Knowing if something is okay for your child to watch on television or on the big screen is important. Unless you’ve pre-screened it—and who has time to do that?—it’s difficult to gauge if something is suitable purely based on the MPAA ratings, which is the Motion Picture Association of America’s film-rating system. One PG movie may be fine for your 8 year old, but another may not be. Now a new resource called Ok.com will help families know what is okay for their kids to watch and offer more than any other online resource for parents.
For several years, I’ve been using other online resources to see if a television show or movie is okay for my kids to watch. With two scaredy-cat daughters and being a mom who feels strongly that there be positive girl role models in the shows we watch, it had been an essential part of our viewing.

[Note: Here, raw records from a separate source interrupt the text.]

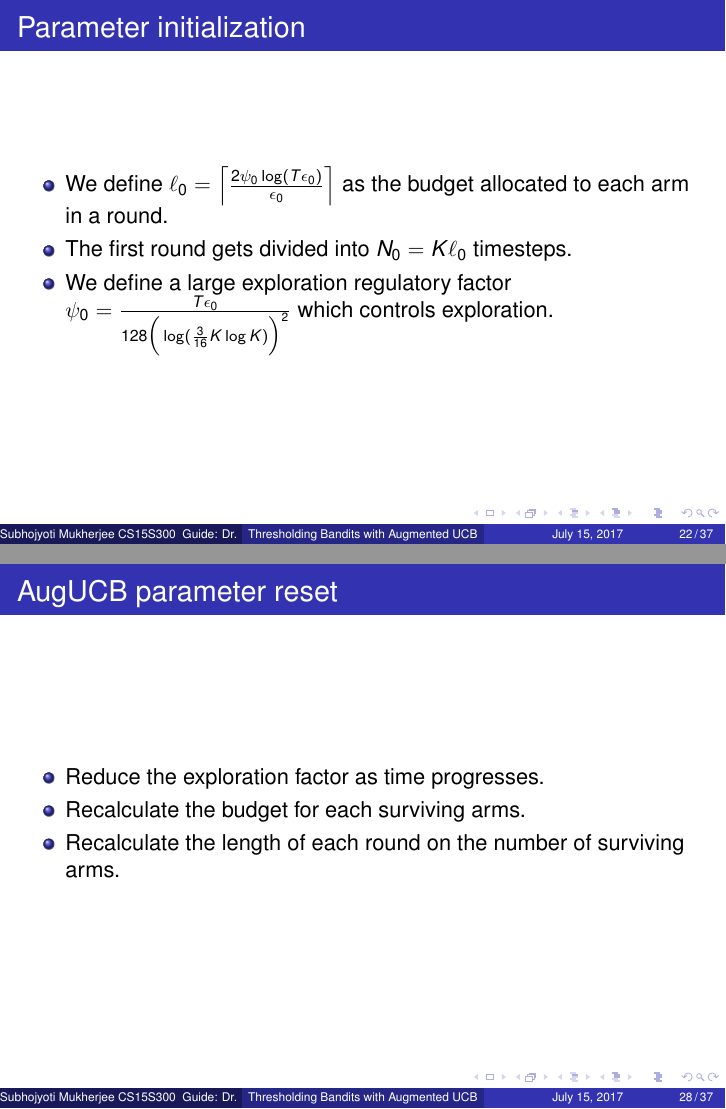
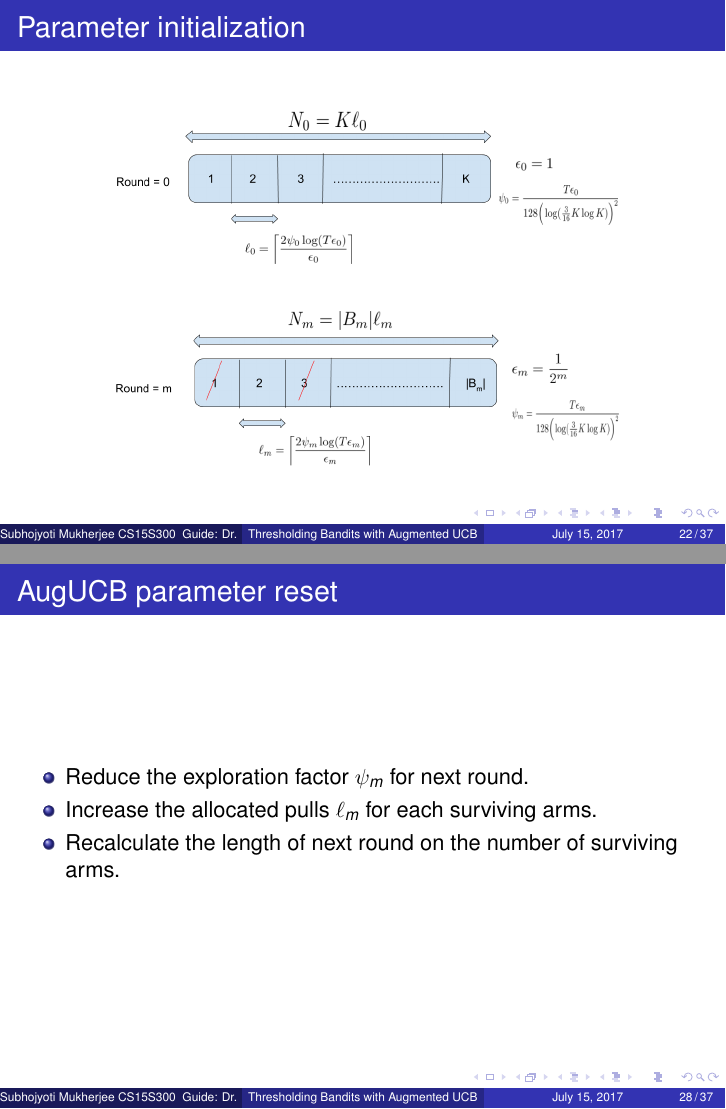
Before and after one commit to Subhojyoti/gtc_ppt, LaTeX slides (MS Seminar/presentation_bandit.tex, which reads MS Seminar/AugUCB.tex): pages 48 and 61 of 83 before the commit and pages 46 and 59 of 81 after it, joined at a grey line. Compiled offline with pdfLaTeX.

Commit message:
Latest on 14/7/2017

```diff
--- a/MS Seminar/AugUCB.tex
+++ b/MS Seminar/AugUCB.tex
@@ -74,16 +74,15 @@
 
 \begin{frame}
 \frametitle{Parameter initialization}
-\begin{itemize}
-\item<1-> We define $\ell_{0} =\left\lceil \frac{2\psi_0\log( T\epsilon_{0})}{\epsilon_{0}} \right\rceil$ as the budget allocated to each arm in a round.
-\item<2-> The first round gets divided into $N_{0}=K\ell_{0}$ timesteps.
-\item<3-> We define a large exploration regulatory factor $\psi_{0}=\frac{T\epsilon_{0}}{128\Big(\log(\frac{3}{16}K\log K)\Big)^2}$ which controls exploration.
-%\item<1-> M&=\left\lfloor \frac{1}{2}\log_{2} \frac{T}{e}\right\rfloor;
-%\hspace{2mm}\psi_{0}=\frac{T\epsilon_{0}}{128\Big(\log(\frac{3}{16}K\log K)\Big)^2}; \\
-%\ell_{0}&=\left\lceil \frac{2\psi_0\log( T\epsilon_{0})}{\epsilon_{0}} \right\rceil ;
-%\hspace{2mm}N_{0}=K\ell_{0}
-%\item<2->
-\end{itemize}
+\begin{figure}
+%\caption{AugUCB parameter initialization}
+\includegraphics[scale=0.24]{img/InitReset.png}
+\end{figure}
+%\begin{itemize}
+%\item<1-> We define $\ell_{0} =\left\lceil \frac{2\psi_0\log( T\epsilon_{0})}{\epsilon_{0}} \right\rceil$ as the budget allocated to each arm in a round.
+%\item<2-> The first round gets divided into $N_{0}=K\ell_{0}$ timesteps.
+%\item<3-> We define a large exploration regulatory factor $\psi_{0}=\frac{T\epsilon_{0}}{128\Big(\log(\frac{3}{16}K\log K)\Big)^2}$ which controls exploration.
+%\end{itemize}
 \end{frame}
 
 \begin{frame}
@@ -135,9 +134,10 @@
 \begin{frame}
 \frametitle{AugUCB parameter reset}
 \begin{itemize}
-\item<1-> Reduce the exploration factor as time progresses.
-\item<2-> Recalculate the budget for each surviving arms.
-\item<3-> Recalculate the length of each round on the number of surviving arms.
+\item<1-> Reduce the exploration factor $\psi_m$ for next round.
+\item<2-> Increase the allocated pulls $\ell_m$ for each surviving arms.
+%\item<2-> Recalculate the budget for each surviving arms.
+\item<3-> Recalculate the length of next round on the number of surviving arms.
 \end{itemize}
 \end{frame}
 
```
Also changed, not shown: MS Seminar/img/InitReset.png (added), MS Seminar/img/N0.png (added), MS Seminar/img/Nm.png (added), MS Seminar/img/ell0.png (added), MS Seminar/img/ellm.png (added), MS Seminar/img/eps0.png (added), MS Seminar/img/epsm.png (added), MS Seminar/img/psi0.png (added), MS Seminar/img/psim.png (added), MS Seminar/presentation_bandit.pdf, 6 other files.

Without using something like this, parents can find out the hard way that they shouldn’t have let their children watch something. Take this video for example. These parents took their two boys to see The Odd Life of Timothy Green, now playing in theaters. It turned out to be a huge mistake for their family:
SPOILER ALERT: The video gives the movie ending away.
Huge mistake. Big.
OK.com offers families more than any other media site has. The a new online family media guide combines the power of crowdsourcing with the intimacy of customized social networks. Parents can instantly see the opinions of all the site’s users and weigh them against the opinions of their closest Facebook friends. The result? An unrivaled, user-friendly family media guide easily remembered by the simple two-letter domain, OK.
Here’s the new, exciting difference—users (that’ s parents like you and me) pick and choose the voices they want to hear and the opinions they respect, and in the process, create informal, personalized ratings and review panels built on the basis of shared values. Unlike other family media guides, Ok.com employs no panel, board or agenda. Instead, the latest innovation harnesses the insights of attentive parents, the capabilities of the latest multi-platform technology and the strength of trusted social communities. The result is a much-needed service that does not tell people what they should think, but empowers them to determine for themselves the appropriate content for their families.
Think of Ok.com as the trusted friend who has seen all the movies, read all the books, played all the video games—we all have a mom or dad friend like that—and can thoughtfully and simply answer your family’s pressing question: Is this Ok for my kids?
Ok.com is compatible with all smart phones and other mobile devices, and is also the only site to combine reviews with the ability to check local movie times, purchase tickets online, as well as rent, download or buy content directly from well-known entertainment brands, such as Fandango, Redbox, iTunes, and Netflix. So let’s say you go on to see if ParaNorman is okay for your 8 year old to see, like mine who keeps asking. You read the review, decide yes or no, and then you can check where and when it’s playing. Then to make life even easier, you can purchase tickets to the show right there and then! Just click the button to purchase tickets and you’re on your way to some fun family viewing.
I’ve signed up at Ok.com and I’ll be reaching out to my Facebook parent friends to join also. That way I can read their reviews, people I know and trust, and decide if something is okay for my kids.